In the Unites States the prospects look less promising. On August 5, the US government said it was amending its Clean Network programme “to prevent untrusted PRC smartphone manufacturers from pre-installing – or otherwise making available for download – trusted apps on their app store”. It isn’t clear if that is a step towards blocking American-made apps on Chinese phones in general but the threat is undoubtedly there. And a few days earlier, the Indian government included Xiaomi’s Mi browser as part of its ban on a growing number of Chinese apps, a move said to be prompted by national security concerns, prompted by a festering border dispute with China.
Domestically Xiaomi divides opinion too. Few doubt Lei Jun’s promotional abilities as a one-man marketing machine across social media channels ranging from Bilibili to Xiaohongshu. But netizens query some of the substance behind the spin. “Lei Jun dresses like Steve Jobs with his T-shirts and jeans,” says one. “But Xiaomi’s nothing like Apple. There’s no tech or design, just low prices.”
“Xiaomi just uses low prices to attack rivals,” another netizen cautions. “There’s no innovation.”
Lei Jun addressed the allegations during the tenth birthday speech, highlighting that his company will be bumping its R&D budget up to more than Rmb10 billion ($1.44 billion) over 2020, in line with rivals like Oppo and Vivo. He also showcased Xiaomi’s ecosystem, which includes investments in 70 companies, many in the ‘smart living’ sector. Xiaomi has also become one of China’s leading TV manufacturers since the beginning of 2019 and hopes to grab more share with a new model that uses the latest in OLED technology to create a transparent screen from front-to-back, edge-to-edge. That will silence critics who say that it lacks an edge in innovation and design, the company hopes (it sells for Rmb49,999).
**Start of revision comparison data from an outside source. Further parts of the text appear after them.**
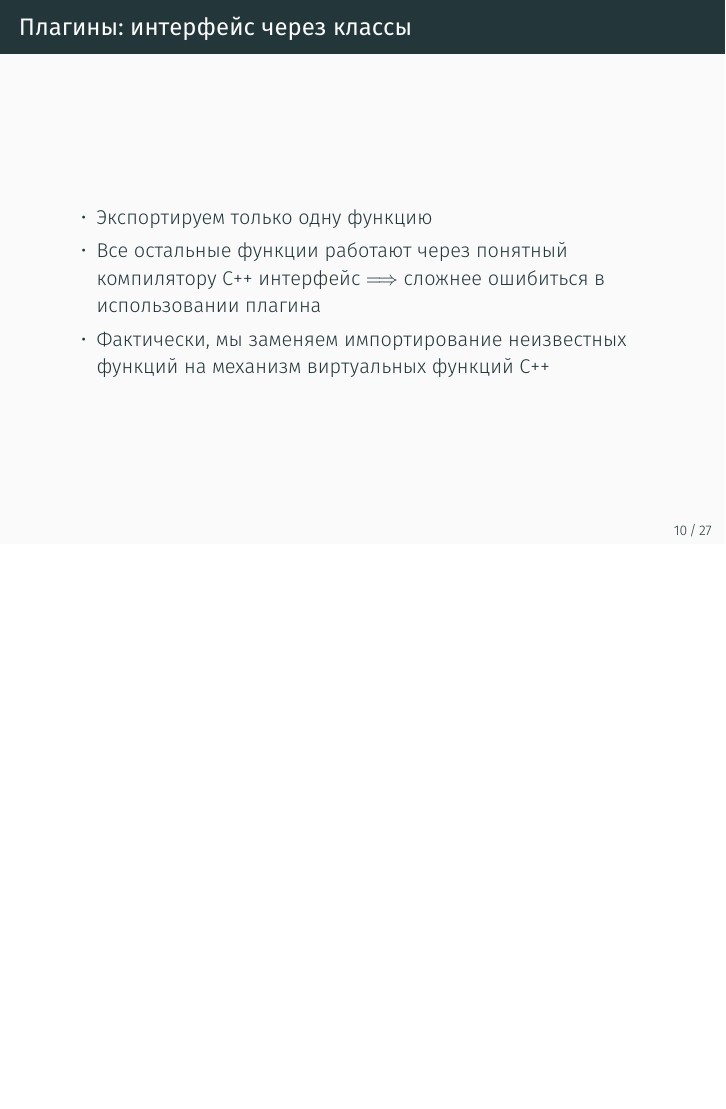
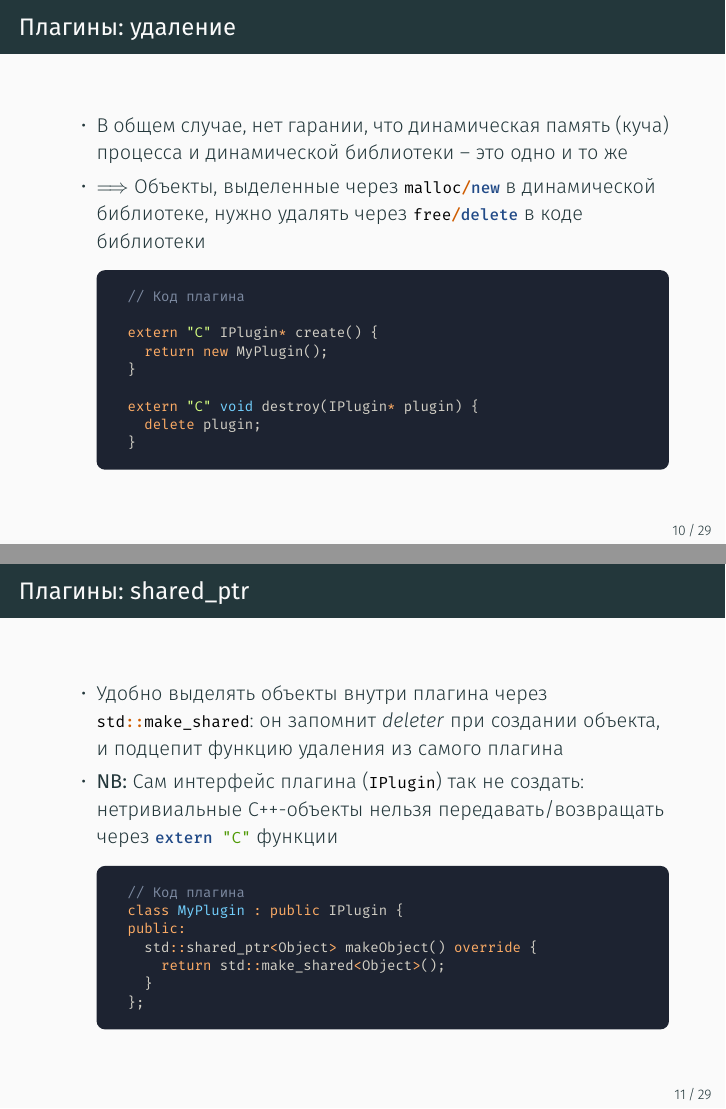
Before and after one commit to lisyarus/cpp-course-slides, LaTeX slides (source/lecture22/source.tex): page 24 of 70 before the commit and pages 24 and 27 of 76 after it, the two joined at a grey line, the shorter picture padded with empty space. The pictures show the PDF file pdf/lecture22.pdf that the author committed with the source.

Commit message:
Lecture 22 tweaks

```diff
--- a/source/lecture22/source.tex
+++ b/source/lecture22/source.tex
@@ -176,12 +181,55 @@ std::cout << "Loaded plugin "
 \end{frame}
 
 \begin{frame}[fragile]
+\frametitle{Плагины: удаление}
+\begin{itemize}
+\usemintedstyle{tango}
+\item В общем случае, нет гарании, что динамическая память (куча) процесса и динамической библиотеки -- это одно и то же
+\pause
+\item \(\Longrightarrow\) Объекты, выделенные через \mintinline{cpp}|malloc/new| в динамической библиотеке, нужно удалять через \mintinline{cpp}|free/delete| в коде библиотеки
+\usemintedstyle{lightbulb}
+\begin{tcblisting}{listing engine=minted, minted language=cpp, minted options={fontsize=\scriptsize}, listing only, colback=codebg, colframe=codebg, rounded corners}
+// Код плагина
+
+extern "C" IPlugin* create() {
+  return new MyPlugin();
+}
+
+extern "C" void destroy(IPlugin* plugin) {
+  delete plugin;
+}
+\end{tcblisting}
+\end{itemize}
+\end{frame}
+
+\begin{frame}[fragile]
+\frametitle{Плагины: shared\_ptr}
+\begin{itemize}
+\usemintedstyle{tango}
+\item Удобно выделять объекты внутри плагина через \mintinline{cpp}|std::make_shared|: он запомнит \textit{deleter} при создании объекта, и подцепит функцию удаления из самого плагина
+\pause
+\item \textbf{NB:} Сам интерфейс плагина (\mintinline{cpp}|IPlugin|) так не создать: нетривиальные C++-объекты нельзя передавать/возвращать через \mintinline{cpp}|extern "C"| функции
+\pause
+\usemintedstyle{lightbulb}
+\begin{tcblisting}{listing engine=minted, minted language=cpp, minted options={fontsize=\scriptsize}, listing only, colback=codebg, colframe=codebg, rounded corners}
+// Код плагина
+class MyPlugin : public IPlugin {
+public:
+  std::shared_ptr<Object> makeObject() override {
+    return std::make_shared<Object>();
+  }
+};
+\end{tcblisting}
+\end{itemize}
+\end{frame}
+
+\begin{frame}[fragile]
 \frametitle{Плагины: интерфейс через классы}
 \begin{itemize}
 \usemintedstyle{tango}
-\item Экспортируем только одну функцию
+\item Экспортируем минимум функций
 \pause
-\item Все остальные функции работают через понятный компилятору C++ интерфейс \begin{math}\Longrightarrow\end{math} сложнее ошибиться в использовании плагина
+\item Все остальные функции плагина работают через понятный компилятору C++ интерфейс \begin{math}\Longrightarrow\end{math} сложнее ошибиться в использовании плагина
 \pause
 \item Фактически, мы заменяем импортирование неизвестных функций на механизм виртуальных функций C++
 \end{itemize}
```
Also changed, not shown: pdf/lecture22.pdf, source/lecture22/source.tex (15 more changed lines).
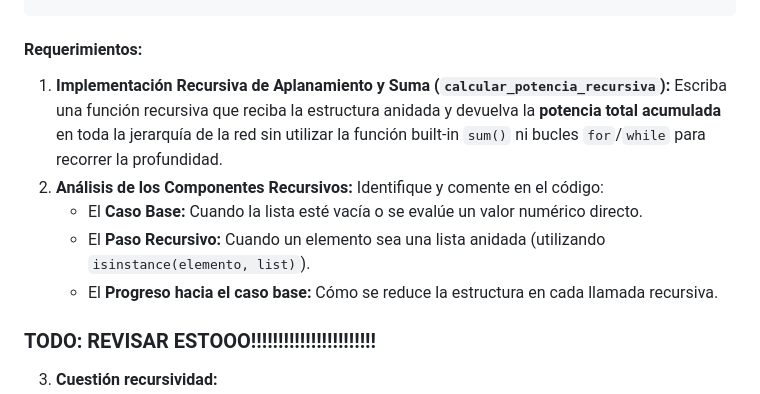
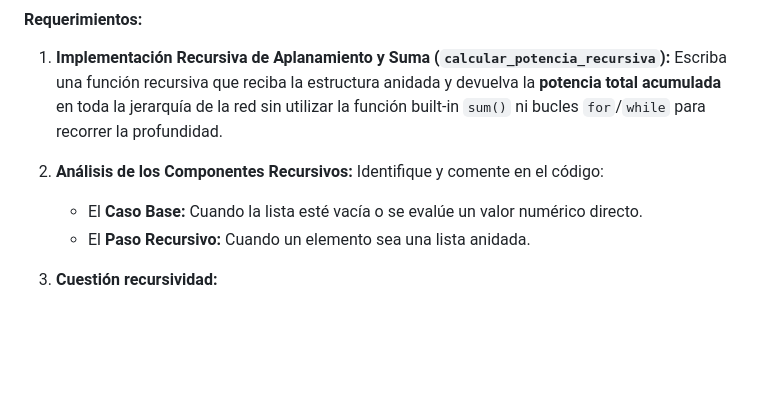
Before and after one commit to moisesfl/curso-python, a Markdown page: ESCO/exame/examen-caso-practico-python.md, the part around the change. GitHub-like rendering; blank space fills up the shorter version.

Commit message:
wip:  task 5 still needs to be reviewed

```diff
--- a/ESCO/exame/examen-caso-practico-python.md
+++ b/ESCO/exame/examen-caso-practico-python.md
@@ -114,10 +114,7 @@ RED_DISTRIBUCION = [
 1. **Implementación Recursiva de Aplanamiento y Suma (`calcular_potencia_recursiva`):** Escriba una función recursiva que reciba la estructura anidada y devuelva la **potencia total acumulada** en toda la jerarquía de la red sin utilizar la función built-in `sum()` ni bucles `for`/`while` para recorrer la profundidad.
 2. **Análisis de los Componentes Recursivos:** Identifique y comente en el código:
    - El **Caso Base:** Cuando la lista esté vacía o se evalúe un valor numérico directo.
-   - El **Paso Recursivo:** Cuando un elemento sea una lista anidada (utilizando `isinstance(elemento, list)`).
-   - El **Progreso hacia el caso base:** Cómo se reduce la estructura en cada llamada recursiva.
-
-### TODO: REVISAR ESTOOO!!!!!!!!!!!!!!!!!!!!!!!
+   - El **Paso Recursivo:** Cuando un elemento sea una lista anidada.
 
 3. **Cuestión recursividad:**
    - Explique en un comentario del código qué ocurre en la pila de llamadas de Python (*call stack*) si una estructura anidada carece de caso base o supera el límite de profundidad por defecto, indicando el nombre exacto de la excepción que lanza el intérprete.
```
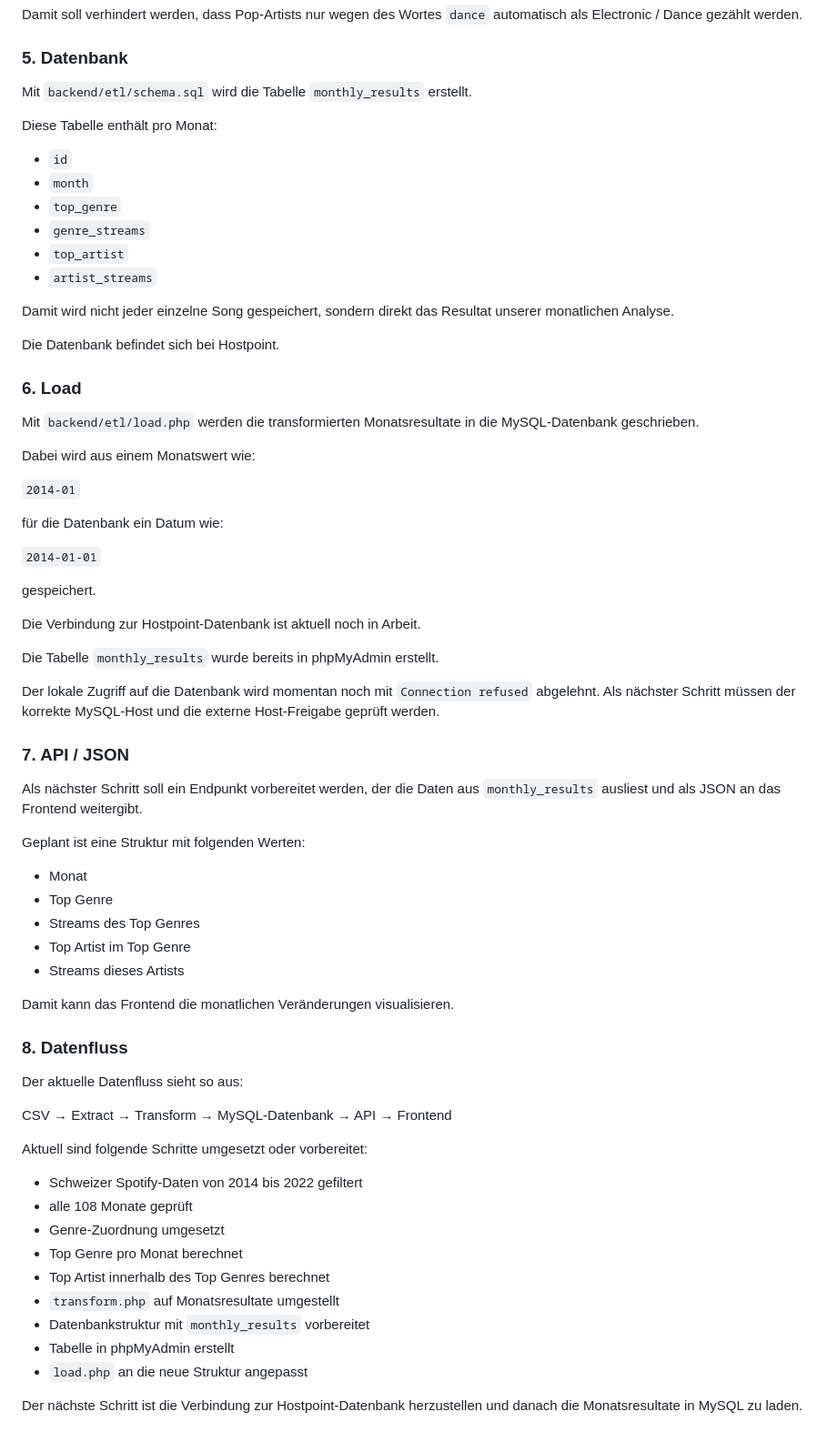
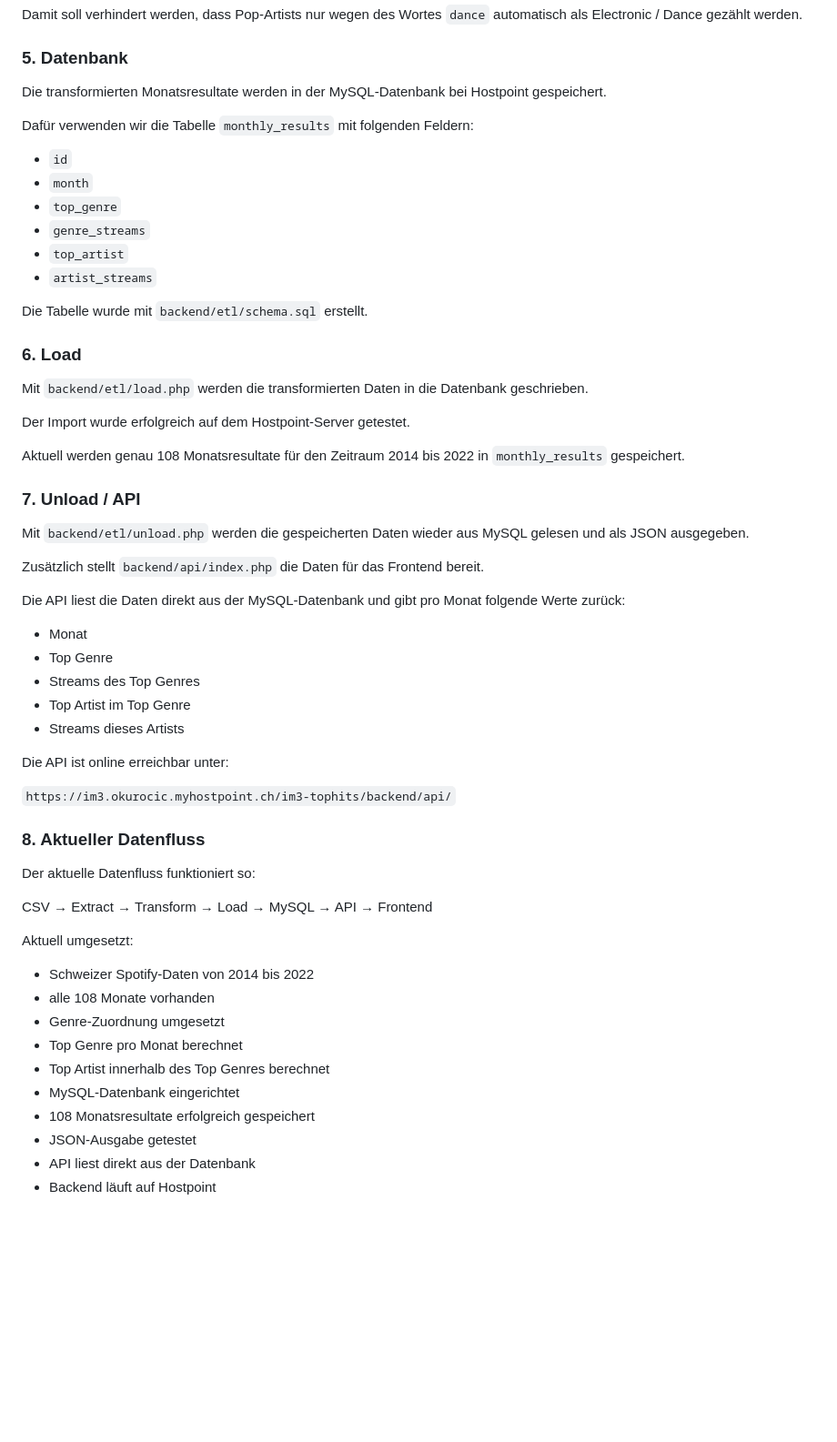
Before and after one commit to finjawittlin/im3-tophits, a Markdown page: README.md, the part around the change. Shown at 91% size. Drawn GitHub-style; blank space fills up the shorter version.

Commit message:
Update README with working backend and API

```diff
--- a/README.md
+++ b/README.md
@@ -91,9 +91,9 @@ Damit soll verhindert werden, dass Pop-Artists nur wegen des Wortes `dance` auto
 
 ### 5. Datenbank
 
-Mit `backend/etl/schema.sql` wird die Tabelle `monthly_results` erstellt.
+Die transformierten Monatsresultate werden in der MySQL-Datenbank bei Hostpoint gespeichert.
 
-Diese Tabelle enthält pro Monat:
+Dafür verwenden wir die Tabelle `monthly_results` mit folgenden Feldern:
 
 - `id`
 - `month`
@@ -102,35 +102,23 @@ Diese Tabelle enthält pro Monat:
 - `top_artist`
 - `artist_streams`
 
-Damit wird nicht jeder einzelne Song gespeichert, sondern direkt das Resultat unserer monatlichen Analyse.
-
-Die Datenbank befindet sich bei Hostpoint.
+Die Tabelle wurde mit `backend/etl/schema.sql` erstellt.
 
 ### 6. Load
 
-Mit `backend/etl/load.php` werden die transformierten Monatsresultate in die MySQL-Datenbank geschrieben.
+Mit `backend/etl/load.php` werden die transformierten Daten in die Datenbank geschrieben.
 
-Dabei wird aus einem Monatswert wie:
+Der Import wurde erfolgreich auf dem Hostpoint-Server getestet.
 
-`2014-01`
+Aktuell werden genau 108 Monatsresultate für den Zeitraum 2014 bis 2022 in `monthly_results` gespeichert.
 
-für die Datenbank ein Datum wie:
+### 7. Unload / API
 
-`2014-01-01`
+Mit `backend/etl/unload.php` werden die gespeicherten Daten wieder aus MySQL gelesen und als JSON ausgegeben.
 
-gespeichert.
+Zusätzlich stellt `backend/api/index.php` die Daten für das Frontend bereit.
 
-Die Verbindung zur Hostpoint-Datenbank ist aktuell noch in Arbeit.
-
-Die Tabelle `monthly_results` wurde bereits in phpMyAdmin erstellt.
-
-Der lokale Zugriff auf die Datenbank wird momentan noch mit `Connection refused` abgelehnt. Als nächster Schritt müssen der korrekte MySQL-Host und die externe Host-Freigabe geprüft werden.
-
-### 7. API / JSON
-
-Als nächster Schritt soll ein Endpunkt vorbereitet werden, der die Daten aus `monthly_results` ausliest und als JSON an das Frontend weitergibt.
-
-Geplant ist eine Struktur mit folgenden Werten:
+Die API liest die Daten direkt aus der MySQL-Datenbank und gibt pro Monat folgende Werte zurück:
 
 - Monat
 - Top Genre
@@ -138,24 +126,25 @@ Geplant ist eine Struktur mit folgenden Werten:
 - Top Artist im Top Genre
 - Streams dieses Artists
 
-Damit kann das Frontend die monatlichen Veränderungen visualisieren.
+Die API ist online erreichbar unter:
 
-### 8. Datenfluss
+`https://im3.okurocic.myhostpoint.ch/im3-tophits/backend/api/`
 
-Der aktuelle Datenfluss sieht so aus:
+### 8. Aktueller Datenfluss
 
-CSV → Extract → Transform → MySQL-Datenbank → API → Frontend
+Der aktuelle Datenfluss funktioniert so:
 
-Aktuell sind folgende Schritte umgesetzt oder vorbereitet:
+CSV → Extract → Transform → Load → MySQL → API → Frontend
 
-- Schweizer Spotify-Daten von 2014 bis 2022 gefiltert
-- alle 108 Monate geprüft
+Aktuell umgesetzt:
+
+- Schweizer Spotify-Daten von 2014 bis 2022
+- alle 108 Monate vorhanden
 - Genre-Zuordnung umgesetzt
 - Top Genre pro Monat berechnet
 - Top Artist innerhalb des Top Genres berechnet
-- `transform.php` auf Monatsresultate umgestellt
-- Datenbankstruktur mit `monthly_results` vorbereitet
-- Tabelle in phpMyAdmin erstellt
-- `load.php` an die neue Struktur angepasst
-
-Der nächste Schritt ist die Verbindung zur Hostpoint-Datenbank herzustellen und danach die Monatsresultate in MySQL zu laden.
+- MySQL-Datenbank eingerichtet
+- 108 Monatsresultate erfolgreich gespeichert
+- JSON-Ausgabe getestet
+- API liest direkt aus der Datenbank
+- Backend läuft auf Hostpoint
```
Lei Jun says he understands how rapid change across the global economy is creating anxiety, making it harder for some brands to reach into new markets. He combats the uncertainty himself in a simple way. He has set himself a goal of walking 10km a day for a month, claiming that he feels inner peace and warmth as he walks towards the sun.“Successes can’t be well planned, while crises may be once-in-a-lifetime opportunities,” he concluded of his folksy approach. “Plan together, walk further,” he added.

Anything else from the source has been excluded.